Exercise.
Please copy every line from the following entries in which the word "core" appears.
BEGIN
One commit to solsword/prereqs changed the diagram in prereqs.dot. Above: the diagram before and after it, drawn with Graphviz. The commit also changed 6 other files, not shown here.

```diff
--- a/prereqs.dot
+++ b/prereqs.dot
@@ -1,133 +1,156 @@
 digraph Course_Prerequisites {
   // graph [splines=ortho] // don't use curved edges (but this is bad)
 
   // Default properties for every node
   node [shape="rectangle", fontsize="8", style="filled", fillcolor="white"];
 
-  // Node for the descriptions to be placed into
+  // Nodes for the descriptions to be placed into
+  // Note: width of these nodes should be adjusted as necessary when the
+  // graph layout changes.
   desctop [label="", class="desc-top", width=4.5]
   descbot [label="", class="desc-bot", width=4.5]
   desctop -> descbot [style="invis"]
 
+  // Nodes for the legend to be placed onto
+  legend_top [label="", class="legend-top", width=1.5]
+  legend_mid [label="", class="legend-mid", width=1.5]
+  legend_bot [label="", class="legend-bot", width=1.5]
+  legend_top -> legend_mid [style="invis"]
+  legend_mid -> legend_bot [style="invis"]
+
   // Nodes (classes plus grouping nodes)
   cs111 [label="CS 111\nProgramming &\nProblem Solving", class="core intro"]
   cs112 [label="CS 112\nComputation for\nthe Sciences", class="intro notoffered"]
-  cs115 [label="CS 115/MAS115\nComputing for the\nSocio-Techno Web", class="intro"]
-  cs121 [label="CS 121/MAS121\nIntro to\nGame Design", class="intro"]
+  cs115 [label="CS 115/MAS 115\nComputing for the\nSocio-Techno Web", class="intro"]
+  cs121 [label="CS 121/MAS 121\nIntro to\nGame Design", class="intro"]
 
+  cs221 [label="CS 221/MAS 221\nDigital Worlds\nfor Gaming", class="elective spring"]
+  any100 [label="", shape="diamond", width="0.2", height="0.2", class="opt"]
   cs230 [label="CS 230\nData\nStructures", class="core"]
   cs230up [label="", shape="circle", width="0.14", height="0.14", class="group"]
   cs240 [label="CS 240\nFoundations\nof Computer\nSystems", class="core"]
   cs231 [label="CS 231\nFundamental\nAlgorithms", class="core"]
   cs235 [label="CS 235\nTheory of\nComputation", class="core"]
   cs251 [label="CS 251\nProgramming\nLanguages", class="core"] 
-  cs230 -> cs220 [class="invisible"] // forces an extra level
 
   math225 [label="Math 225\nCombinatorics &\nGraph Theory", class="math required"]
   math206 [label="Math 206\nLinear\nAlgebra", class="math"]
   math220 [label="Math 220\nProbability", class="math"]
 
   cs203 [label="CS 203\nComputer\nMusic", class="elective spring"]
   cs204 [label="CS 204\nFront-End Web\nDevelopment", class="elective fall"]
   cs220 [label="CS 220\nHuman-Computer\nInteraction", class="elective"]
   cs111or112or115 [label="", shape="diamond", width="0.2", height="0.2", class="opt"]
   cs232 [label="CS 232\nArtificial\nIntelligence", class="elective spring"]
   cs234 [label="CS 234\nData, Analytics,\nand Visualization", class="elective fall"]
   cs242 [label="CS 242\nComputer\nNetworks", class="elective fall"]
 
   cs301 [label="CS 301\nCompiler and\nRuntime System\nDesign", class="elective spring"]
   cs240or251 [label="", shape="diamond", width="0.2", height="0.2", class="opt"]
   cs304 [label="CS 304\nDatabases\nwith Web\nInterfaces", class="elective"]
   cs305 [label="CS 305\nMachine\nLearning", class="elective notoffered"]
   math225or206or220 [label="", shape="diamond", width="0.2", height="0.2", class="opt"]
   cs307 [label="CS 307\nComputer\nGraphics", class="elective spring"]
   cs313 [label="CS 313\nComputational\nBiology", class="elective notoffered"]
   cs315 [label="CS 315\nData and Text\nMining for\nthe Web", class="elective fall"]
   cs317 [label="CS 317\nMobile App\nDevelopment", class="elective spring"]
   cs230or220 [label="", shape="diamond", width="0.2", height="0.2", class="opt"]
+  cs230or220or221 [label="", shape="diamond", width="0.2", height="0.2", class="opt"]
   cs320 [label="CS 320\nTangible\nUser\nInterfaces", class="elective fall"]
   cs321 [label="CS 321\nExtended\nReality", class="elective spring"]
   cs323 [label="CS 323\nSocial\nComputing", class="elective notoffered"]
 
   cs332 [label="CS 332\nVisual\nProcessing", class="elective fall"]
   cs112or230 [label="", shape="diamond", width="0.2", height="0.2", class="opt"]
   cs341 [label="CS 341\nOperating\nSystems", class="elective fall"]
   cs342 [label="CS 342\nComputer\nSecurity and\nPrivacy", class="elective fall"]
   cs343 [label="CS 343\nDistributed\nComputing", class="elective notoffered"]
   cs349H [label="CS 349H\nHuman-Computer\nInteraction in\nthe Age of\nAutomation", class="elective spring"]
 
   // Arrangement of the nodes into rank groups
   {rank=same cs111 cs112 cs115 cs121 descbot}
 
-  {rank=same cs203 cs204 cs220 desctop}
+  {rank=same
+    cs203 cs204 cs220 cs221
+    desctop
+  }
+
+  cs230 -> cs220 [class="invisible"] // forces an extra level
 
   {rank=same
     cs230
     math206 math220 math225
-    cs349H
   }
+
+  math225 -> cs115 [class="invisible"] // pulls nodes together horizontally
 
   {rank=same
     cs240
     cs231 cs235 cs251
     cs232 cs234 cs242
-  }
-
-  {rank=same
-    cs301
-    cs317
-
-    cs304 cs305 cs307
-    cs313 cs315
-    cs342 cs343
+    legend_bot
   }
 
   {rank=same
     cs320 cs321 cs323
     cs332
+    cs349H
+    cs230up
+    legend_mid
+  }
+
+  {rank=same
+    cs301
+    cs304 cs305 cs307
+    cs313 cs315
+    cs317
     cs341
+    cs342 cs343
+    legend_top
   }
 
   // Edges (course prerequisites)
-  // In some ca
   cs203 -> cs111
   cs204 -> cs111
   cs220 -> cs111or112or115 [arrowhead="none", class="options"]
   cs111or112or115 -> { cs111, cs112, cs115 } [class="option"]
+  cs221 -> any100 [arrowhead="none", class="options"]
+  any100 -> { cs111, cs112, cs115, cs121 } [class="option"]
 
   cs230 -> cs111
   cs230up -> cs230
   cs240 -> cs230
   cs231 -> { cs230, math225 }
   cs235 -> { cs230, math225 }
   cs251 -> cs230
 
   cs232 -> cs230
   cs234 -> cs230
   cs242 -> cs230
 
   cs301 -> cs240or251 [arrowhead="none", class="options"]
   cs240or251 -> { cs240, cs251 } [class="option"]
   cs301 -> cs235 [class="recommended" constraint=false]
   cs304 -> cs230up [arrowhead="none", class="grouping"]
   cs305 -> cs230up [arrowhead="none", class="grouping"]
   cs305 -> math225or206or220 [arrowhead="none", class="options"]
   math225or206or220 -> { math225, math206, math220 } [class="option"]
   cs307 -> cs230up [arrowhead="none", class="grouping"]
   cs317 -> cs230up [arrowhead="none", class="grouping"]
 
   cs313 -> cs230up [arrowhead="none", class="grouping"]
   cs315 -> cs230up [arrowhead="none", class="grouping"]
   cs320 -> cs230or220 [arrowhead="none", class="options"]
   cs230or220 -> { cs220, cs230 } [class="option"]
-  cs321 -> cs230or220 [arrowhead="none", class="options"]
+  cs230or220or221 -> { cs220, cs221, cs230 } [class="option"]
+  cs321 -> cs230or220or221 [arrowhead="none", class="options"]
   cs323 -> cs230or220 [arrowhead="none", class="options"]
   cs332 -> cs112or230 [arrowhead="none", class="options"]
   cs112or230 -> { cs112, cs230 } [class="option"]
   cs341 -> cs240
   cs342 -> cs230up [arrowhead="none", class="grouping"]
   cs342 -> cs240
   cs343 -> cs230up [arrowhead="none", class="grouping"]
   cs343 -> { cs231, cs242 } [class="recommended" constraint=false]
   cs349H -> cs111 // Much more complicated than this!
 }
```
END
Result below.
   cs111 [label="CS 111\nProgramming &\nProblem Solving", class="core intro"]
   cs230 [label="CS 230\nData\nStructures", class="core"]
   cs240 [label="CS 240\nFoundations\nof Computer\nSystems", class="core"]
   cs231 [label="CS 231\nFundamental\nAlgorithms", class="core"]
   cs235 [label="CS 235\nTheory of\nComputation", class="core"]
   cs251 [label="CS 251\nProgramming\nLanguages", class="core"] 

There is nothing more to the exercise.